I am fairly certain I am not alone so today, I am letting you know my take on being my friend while I am living with a child who has autism:
1. I am the same mom (and friend) I was before. I am no different from you and though I have a child with distinct struggles, my struggles are no less or no more important than your own, they are just different. I still want to hear about your child, even though I may wish my child was meeting those same milestones, I am truly happy for you and your child in your life.
2. I still need you. Perhaps I need you now more than ever. I am the same mom but I am now mourning the child I imagined. I dreamed just like you did of my child moving through life at a typical pace and though physically my child will still be present in my life, I have lost the child I initially thought I had and I am saying goodbye to the dreams I had for this child. I am slowly creating new dreams and new goals but its a process that I have never walked before and I need all the support I can get. Please don't leave me alone. I need you. One day I hope to be able to be the one you need once again.
3. My child is still my child. She or he is no more or less than my other kids. I love my child. Completely. I may feel overwhelmed or defeated but that does not mean I love my child any less than I did the day before my child's diagnosis. Please don't ever ask me to leave my child out. That is the most painful thing you can do.
4. If you don't know what to say, just be there. When you turn your back, walk away or say nothing I wonder what I did wrong. I am already suffering, leaving my side will only make me suffer more. Please know your presence is truly appreciated and though I may not know how to thank you, I am grateful you are near.
5. This road has major ups and downs. You may think I am "over" the diagnosis. I may be "over" the initial shock but as I travel this new journey, I will find myself having amazing highs and amazing lows. That may transfer to my daily life and my mood. I am sorry. Bare with me. This is a journey that has no end.

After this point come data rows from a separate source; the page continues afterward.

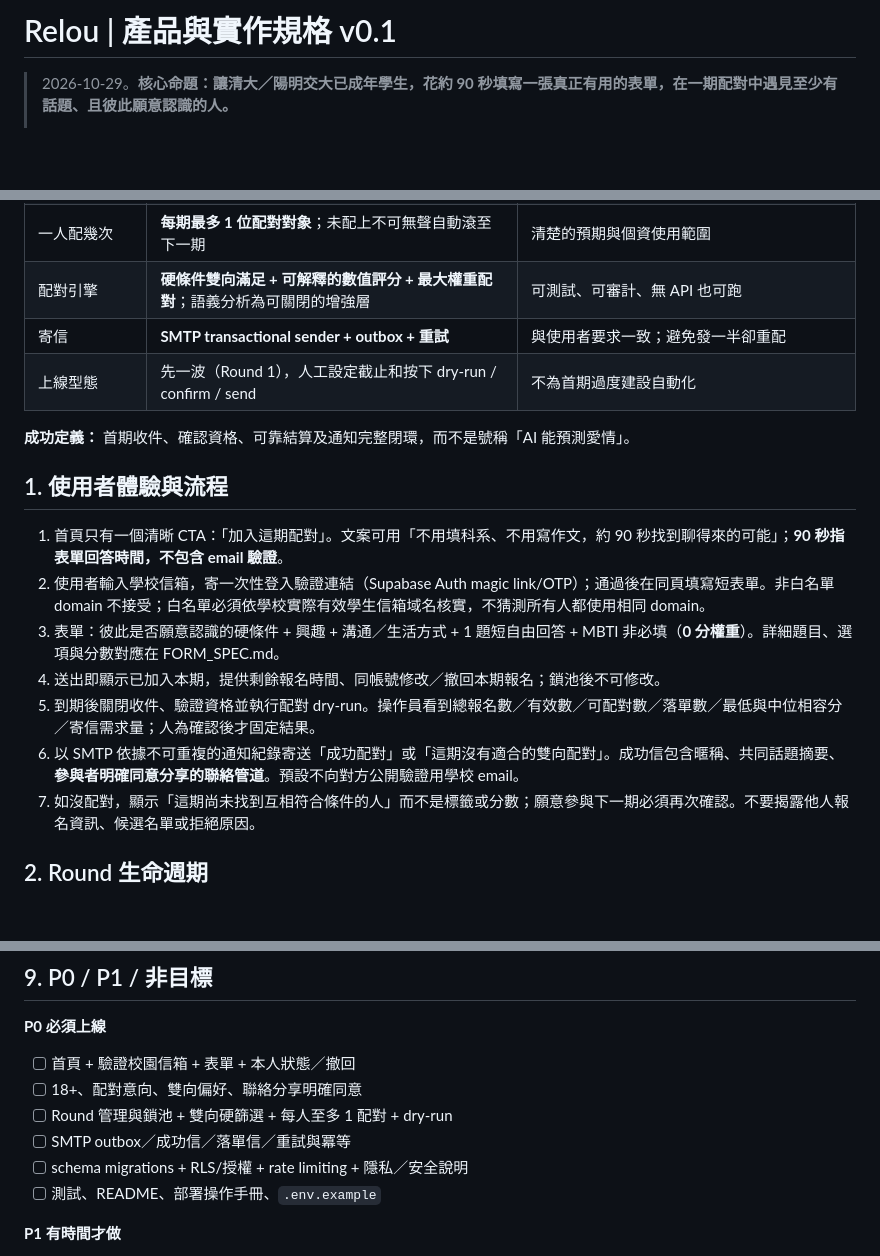
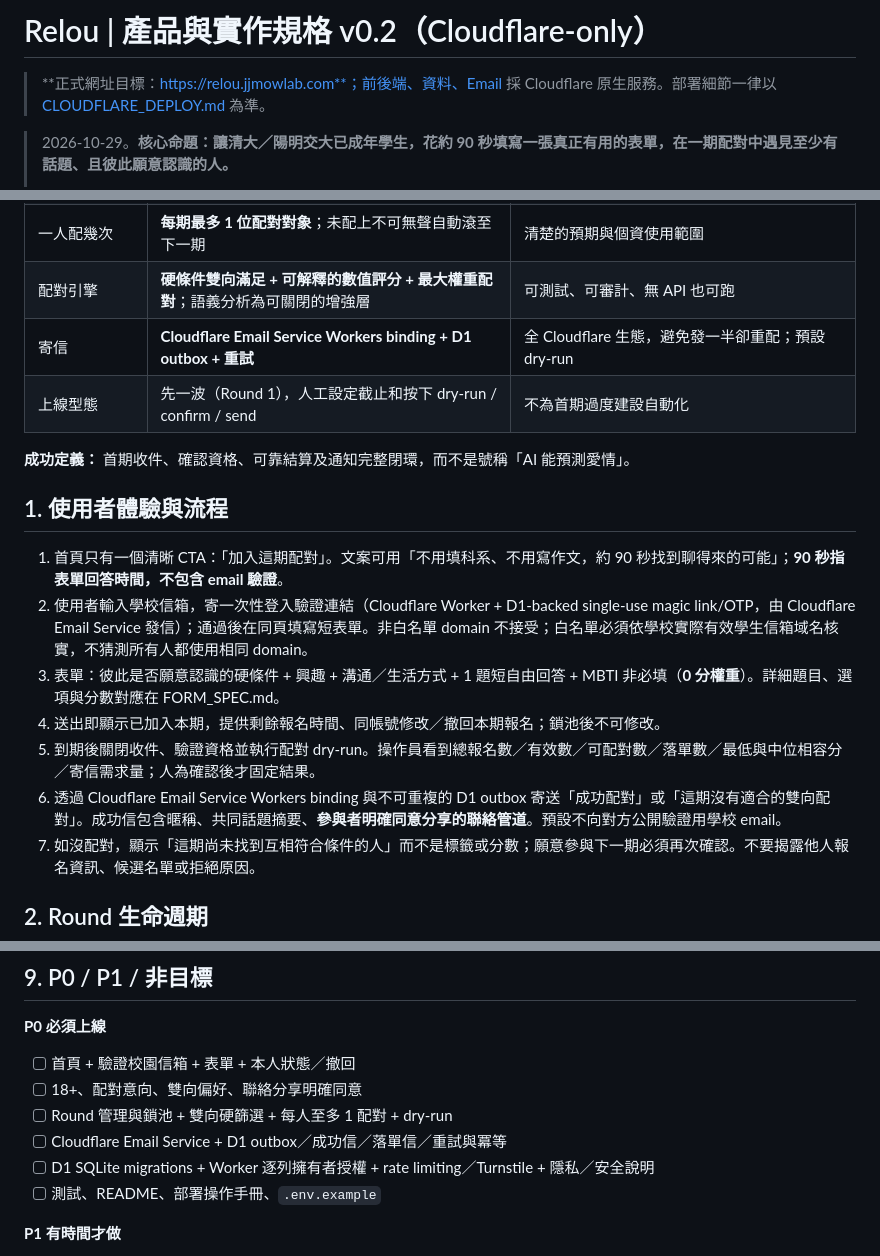
Before and after one commit to egger-meow/relou, a Markdown page: docs/PRODUCT_SPEC.md, 3 parts joined by grey strips. Rendered like a GitHub page; blank space fills up the shorter version.

```diff
--- a/docs/PRODUCT_SPEC.md
+++ b/docs/PRODUCT_SPEC.md
@@ -1,4 +1,6 @@
-# Relou | 產品與實作規格 v0.1
+# Relou | 產品與實作規格 v0.2（Cloudflare-only）
+
+> **正式網址目標：https://relou.jjmowlab.com**；前後端、資料、Email 採 Cloudflare 原生服務。部署細節一律以 [CLOUDFLARE_DEPLOY.md](CLOUDFLARE_DEPLOY.md) 為準。
 
 > 2026-10-29。**核心命題：讓清大／陽明交大已成年學生，花約 90 秒填寫一張真正有用的表單，在一期配對中遇見至少有話題、且彼此願意認識的人。**
 >
@@ -14,7 +16,7 @@
 | 一次 vs 持續 | **一期一配、一期一次批次結算**，不即時在池中反覆翻牌 | 可控公平性、簡單、避免重複配對與寄信 |
 | 一人配幾次 | **每期最多 1 位配對對象**；未配上不可無聲自動滾至下一期 | 清楚的預期與個資使用範圍 |
 | 配對引擎 | **硬條件雙向滿足 + 可解釋的數值評分 + 最大權重配對**；語義分析為可關閉的增強層 | 可測試、可審計、無 API 也可跑 |
-| 寄信 | **SMTP transactional sender + outbox + 重試** | 與使用者要求一致；避免發一半卻重配 |
+| 寄信 | **Cloudflare Email Service Workers binding + D1 outbox + 重試** | 全 Cloudflare 生態，避免發一半卻重配；預設 dry-run |
 | 上線型態 | 先一波（Round 1），人工設定截止和按下 dry-run / confirm / send | 不為首期過度建設自動化 |
 
 **成功定義：** 首期收件、確認資格、可靠結算及通知完整閉環，而不是號稱「AI 能預測愛情」。
@@ -22,11 +24,11 @@
 ## 1. 使用者體驗與流程
 
 1. 首頁只有一個清晰 CTA：「加入這期配對」。文案可用「不用填科系、不用寫作文，約 90 秒找到聊得來的可能」；**90 秒指表單回答時間，不包含 email 驗證**。
-2. 使用者輸入學校信箱，寄一次性登入驗證連結（Supabase Auth magic link/OTP）；通過後在同頁填寫短表單。非白名單 domain 不接受；白名單必須依學校實際有效學生信箱域名核實，不猜測所有人都使用相同 domain。
+2. 使用者輸入學校信箱，寄一次性登入驗證連結（Cloudflare Worker + D1-backed single-use magic link/OTP，由 Cloudflare Email Service 發信）；通過後在同頁填寫短表單。非白名單 domain 不接受；白名單必須依學校實際有效學生信箱域名核實，不猜測所有人都使用相同 domain。
 3. 表單：彼此是否願意認識的硬條件 + 興趣 + 溝通／生活方式 + 1 題短自由回答 + MBTI 非必填（**0 分權重**）。詳細題目、選項與分數對應在 FORM_SPEC.md。
 4. 送出即顯示已加入本期，提供剩餘報名時間、同帳號修改／撤回本期報名；鎖池後不可修改。
 5. 到期後關閉收件、驗證資格並執行配對 dry-run。操作員看到總報名數／有效數／可配對數／落單數／最低與中位相容分／寄信需求量；人為確認後才固定結果。
-6. 以 SMTP 依據不可重複的通知紀錄寄送「成功配對」或「這期沒有適合的雙向配對」。成功信包含暱稱、共同話題摘要、**參與者明確同意分享的聯絡管道**。預設不向對方公開驗證用學校 email。
+6. 透過 Cloudflare Email Service Workers binding 與不可重複的 D1 outbox 寄送「成功配對」或「這期沒有適合的雙向配對」。成功信包含暱稱、共同話題摘要、**參與者明確同意分享的聯絡管道**。預設不向對方公開驗證用學校 email。
 7. 如沒配對，顯示「這期尚未找到互相符合條件的人」而不是標籤或分數；願意參與下一期必須再次確認。不要揭露他人報名資訊、候選名單或拒絕原因。
 
 ## 2. Round 生命週期
@@ -113,8 +115,8 @@
 - [ ] 首頁 + 驗證校園信箱 + 表單 + 本人狀態／撤回
 - [ ] 18+、配對意向、雙向偏好、聯絡分享明確同意
 - [ ] Round 管理與鎖池 + 雙向硬篩選 + 每人至多 1 配對 + dry-run
-- [ ] SMTP outbox／成功信／落單信／重試與冪等
-- [ ] schema migrations + RLS/授權 + rate limiting + 隱私／安全說明
+- [ ] Cloudflare Email Service + D1 outbox／成功信／落單信／重試與冪等
+- [ ] D1 SQLite migrations + Worker 逐列擁有者授權 + rate limiting／Turnstile + 隱私／安全說明
 - [ ] 測試、README、部署操作手冊、`.env.example`
 
 **P1 有時間才做**
```
Also changed, not shown: other parts of docs/PRODUCT_SPEC.md (+15 -15 lines).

6. If you want to help, help with my other kids. One of our greatest fears is trying to meet the needs of our child with special needs and neglecting the needs of our other children. Though we may not be able to reciprocate immediately its truly appreciated. This summer my own kids sat through up to 7 therapies a week. Though they did it most often with a smile those times they got out of it were truly gifts not just to them but to me.
7.If I say I can't go or a party is too much, trust me. Its not you. I am learning to understanding my child and their unique needs. As I understand them I will be better prepared to venture out into the world. I will be able to take you up on outings and parties and I will have your support in those events.
Parenting in this world is not easy. I never thought it was but parenting with a child with special needs has proven that ten fold. I have had the fastest education as to exactly where we as parents succeed and fail. I know that in the past I am certain I have not been the friend that I should have been when my friends have experienced a new diagnosis but now I have a better understanding as to how. As parents, lets learn to love out children and each others children for who they are without turning our back instead with embracing the unique qualities of each child.